▶ _WORK INSTRUCTION_
Search for the word "import" in the entries. Each line that holds it should be copied.
START EXERCISE DATA
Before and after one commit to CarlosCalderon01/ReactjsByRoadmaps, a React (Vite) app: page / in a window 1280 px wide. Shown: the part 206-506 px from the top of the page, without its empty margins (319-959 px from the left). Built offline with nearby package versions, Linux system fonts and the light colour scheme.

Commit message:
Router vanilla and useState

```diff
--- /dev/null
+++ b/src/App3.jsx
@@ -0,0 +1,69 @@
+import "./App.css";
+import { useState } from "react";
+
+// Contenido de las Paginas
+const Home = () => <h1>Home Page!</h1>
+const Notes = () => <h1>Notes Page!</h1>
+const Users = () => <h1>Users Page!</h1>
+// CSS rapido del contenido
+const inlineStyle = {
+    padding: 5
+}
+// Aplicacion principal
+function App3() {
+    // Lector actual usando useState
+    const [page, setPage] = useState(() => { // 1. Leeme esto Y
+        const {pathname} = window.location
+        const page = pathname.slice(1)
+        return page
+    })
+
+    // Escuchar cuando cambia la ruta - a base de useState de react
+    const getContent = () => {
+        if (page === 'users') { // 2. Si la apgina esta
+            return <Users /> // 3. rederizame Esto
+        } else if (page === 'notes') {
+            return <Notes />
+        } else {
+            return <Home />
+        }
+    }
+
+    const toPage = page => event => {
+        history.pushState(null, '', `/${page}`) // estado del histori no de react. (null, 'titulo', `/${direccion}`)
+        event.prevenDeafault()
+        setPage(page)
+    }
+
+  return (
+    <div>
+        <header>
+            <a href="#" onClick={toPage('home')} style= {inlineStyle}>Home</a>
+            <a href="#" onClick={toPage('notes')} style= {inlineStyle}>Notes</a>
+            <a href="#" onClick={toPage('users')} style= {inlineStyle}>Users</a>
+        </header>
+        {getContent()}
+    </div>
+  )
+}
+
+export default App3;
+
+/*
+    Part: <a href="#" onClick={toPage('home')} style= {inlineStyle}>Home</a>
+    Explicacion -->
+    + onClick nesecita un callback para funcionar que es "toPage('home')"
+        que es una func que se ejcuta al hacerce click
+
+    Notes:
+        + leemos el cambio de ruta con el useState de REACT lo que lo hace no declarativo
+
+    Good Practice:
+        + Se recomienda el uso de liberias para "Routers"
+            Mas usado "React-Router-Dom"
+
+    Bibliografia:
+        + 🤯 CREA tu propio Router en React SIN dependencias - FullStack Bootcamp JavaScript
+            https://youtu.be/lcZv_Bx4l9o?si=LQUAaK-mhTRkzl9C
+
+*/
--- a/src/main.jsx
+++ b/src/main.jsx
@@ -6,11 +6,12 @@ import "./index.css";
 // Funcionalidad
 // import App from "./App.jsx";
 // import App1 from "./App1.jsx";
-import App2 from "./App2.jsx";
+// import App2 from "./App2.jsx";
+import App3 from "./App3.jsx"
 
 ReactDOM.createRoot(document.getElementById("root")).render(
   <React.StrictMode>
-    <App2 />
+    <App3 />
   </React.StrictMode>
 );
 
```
END EXERCISE DATA
▶ _WRITTEN REPLY_
+import "./App.css";
+import { useState } from "react";
@@ -6,11 +6,12 @@ import "./index.css";
 // import App from "./App.jsx";
 // import App1 from "./App1.jsx";
-import App2 from "./App2.jsx";
+// import App2 from "./App2.jsx";
+import App3 from "./App3.jsx"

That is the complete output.